Initially, a smartphone may appear to be a helpful tool for children when it comes to homework or afterschool activities but on the contrary, it might be a source of stress and anxiety for them. Phones loaded with a variety of social media and other apps, and the constant notifications not only distract children but also cause stress among them as they try to cope with contemporaries.
To know more about the impact of smartphones on children Philip Kortum, an assistant professor of psychology at Rice University conducted research titled "You Can Lead a Horse to Water But You Cannot Make Him Learn: Smartphone Use in Higher Education" in 2015.
"Smartphone technology is penetrating world markets and becoming abundant in most college settings. We were interested to see how students with no prior experience using smartphones thought they impacted their education," said Kortum.
The research revealed that while users initially believed the mobile devices would improve their ability to perform well with homework and tests and ultimately get better grades, the opposite was reported at the end of the study.
Another study from late last year titled 'Digital Addiction: Increased Loneliness, Anxiety, and Depression' claimed that smartphone usage can be similar to other types of substance use. "The behavioral addiction of smartphone use begins forming neurological connections in the brain in ways similar to how opioid addiction is experienced by people taking Oxycontin for pain relief – gradually," said Erik Peper, Professor of Health Education at San Francisco State University.
On top of that, addiction to social media technology may actually have a negative effect on real social connections.
In a survey of 135 San Francisco State students, researchers found that students who used their phones the most reported higher levels of feeling isolated, lonely, depressed and anxious. They believed the loneliness is partly a consequence of replacing face-to-face interaction with a form of communication where body language and other signals cannot be interpreted.
They also found that the same students almost constantly multitasked while studying, watching other media, eating or attending classes. This constant activity allows little time for bodies and minds to relax and regenerate, said Peper, and also results in 'semi-tasking,' where people do two or more tasks at the same time -- but half as well as they would have if focused on one task at a time.
Not only this, a study published in the journal 'Preventive Medicine Reports' in 2018 suggested that too much time spent on gaming, smartphones and watching television is associated with heightened levels and diagnoses of anxiety or depression in children as young as age two.
Even after only one hour of screen time daily, children and teens may begin to have less curiosity, lower self-control, less emotional stability and a greater inability to finish tasks, stated researchers Jean Twenge and W. Keith Campbell.

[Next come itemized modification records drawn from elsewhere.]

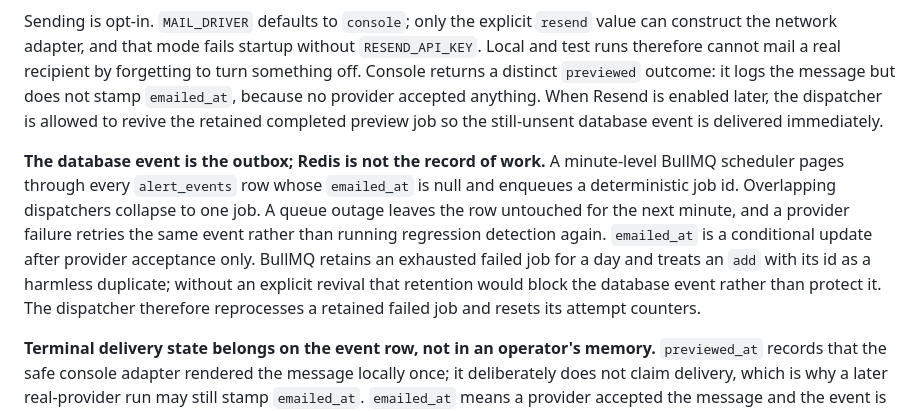
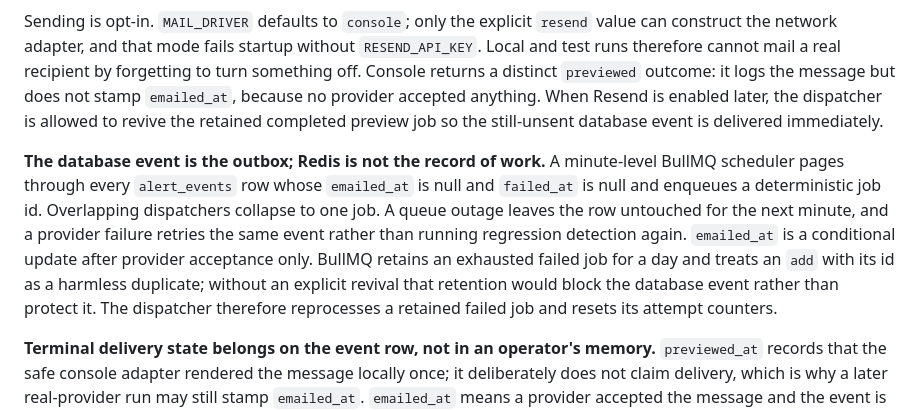
Before and after one commit to chameleon-labs/tabstop, a Markdown page: DECISIONS.md, the part around the change. Drawn GitHub-style.

Commit message:
Correct alert dispatch eligibility docs

```diff
--- a/DECISIONS.md
+++ b/DECISIONS.md
@@ -12,7 +12,7 @@ Regression alerts use **Resend's HTTP API**. The volume is tiny, so provider pri
 
 Sending is opt-in. `MAIL_DRIVER` defaults to `console`; only the explicit `resend` value can construct the network adapter, and that mode fails startup without `RESEND_API_KEY`. Local and test runs therefore cannot mail a real recipient by forgetting to turn something off. Console returns a distinct `previewed` outcome: it logs the message but does not stamp `emailed_at`, because no provider accepted anything. When Resend is enabled later, the dispatcher is allowed to revive the retained completed preview job so the still-unsent database event is delivered immediately.
 
-**The database event is the outbox; Redis is not the record of work.** A minute-level BullMQ scheduler pages through every `alert_events` row whose `emailed_at` is null and enqueues a deterministic job id. Overlapping dispatchers collapse to one job. A queue outage leaves the row untouched for the next minute, and a provider failure retries the same event rather than running regression detection again. `emailed_at` is a conditional update after provider acceptance only. BullMQ retains an exhausted failed job for a day and treats an `add` with its id as a harmless duplicate; without an explicit revival that retention would block the database event rather than protect it. The dispatcher therefore reprocesses a retained failed job and resets its attempt counters.
+**The database event is the outbox; Redis is not the record of work.** A minute-level BullMQ scheduler pages through every `alert_events` row whose `emailed_at` is null and `failed_at` is null and enqueues a deterministic job id. Overlapping dispatchers collapse to one job. A queue outage leaves the row untouched for the next minute, and a provider failure retries the same event rather than running regression detection again. `emailed_at` is a conditional update after provider acceptance only. BullMQ retains an exhausted failed job for a day and treats an `add` with its id as a harmless duplicate; without an explicit revival that retention would block the database event rather than protect it. The dispatcher therefore reprocesses a retained failed job and resets its attempt counters.
 
 **Terminal delivery state belongs on the event row, not in an operator's memory.** `previewed_at` records that the safe console adapter rendered the message locally once; it deliberately does not claim delivery, which is why a later real-provider run may still stamp `emailed_at`. `emailed_at` means a provider accepted the message and the event is done. `failed_at` paired with `failure_reason` means delivery reached a deliberate terminal stop and the minute dispatcher now excludes the row instead of replaying a known-bad send forever. That makes the recovery action explicit and reviewable: after the operator repairs the underlying configuration, they clear only the terminal failure fields on the events they have chosen to retry:
 
```
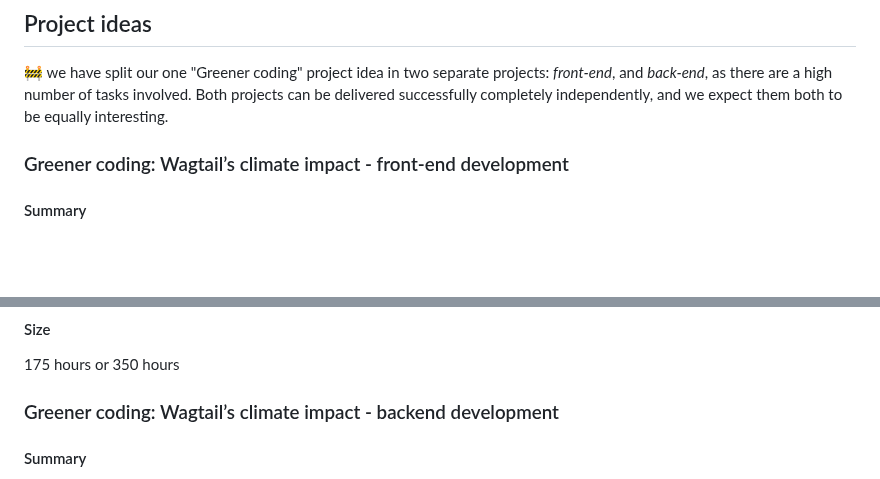
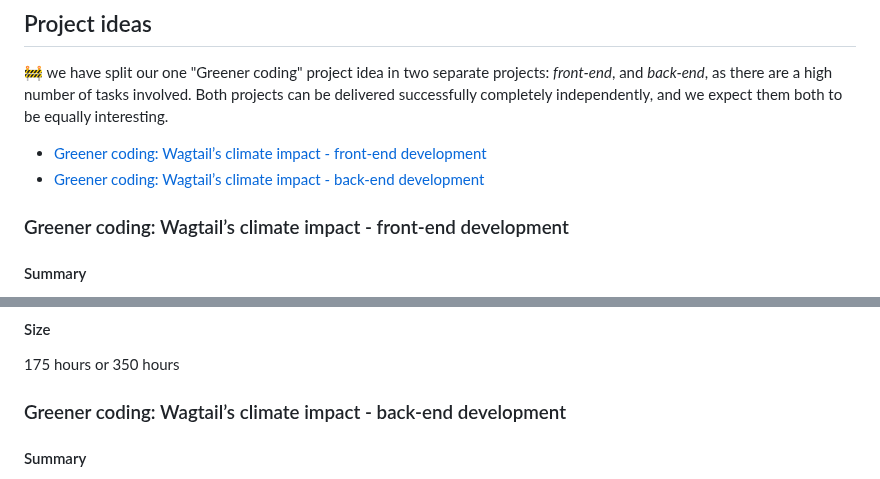
Before and after one commit to wagtail/gsoc, a Markdown page: project-ideas.md, 2 parts joined by grey strips. GitHub-like rendering; blank space fills up the shorter version.

```diff
--- a/project-ideas.md
+++ b/project-ideas.md
@@ -1,6 +1,9 @@
 ## Project ideas
 
 🚧 we have split our one "Greener coding" project idea in two separate projects: _front-end_, and _back-end_, as there are a high number of tasks involved. Both projects can be delivered successfully completely independently, and we expect them both to be equally interesting.
+
+- [Greener coding: Wagtail’s climate impact - front-end development](#greener-coding-wagtails-climate-impact---front-end-development)
+- [Greener coding: Wagtail’s climate impact - back-end development](#greener-coding-wagtails-climate-impact---back-end-development)
 
 ### Greener coding: Wagtail’s climate impact - front-end development
 
@@ -45,7 +48,7 @@ This project is suitable with a wide range of skillsets, we can adjust tasks acc
 
 175 hours or 350 hours
 
-### Greener coding: Wagtail’s climate impact - backend development
+### Greener coding: Wagtail’s climate impact - back-end development
 
 #### Summary
 
```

In light of the above results and findings, it becomes important for parents to keep a tab on their children's usage of smartphones and think twice before buying them the device.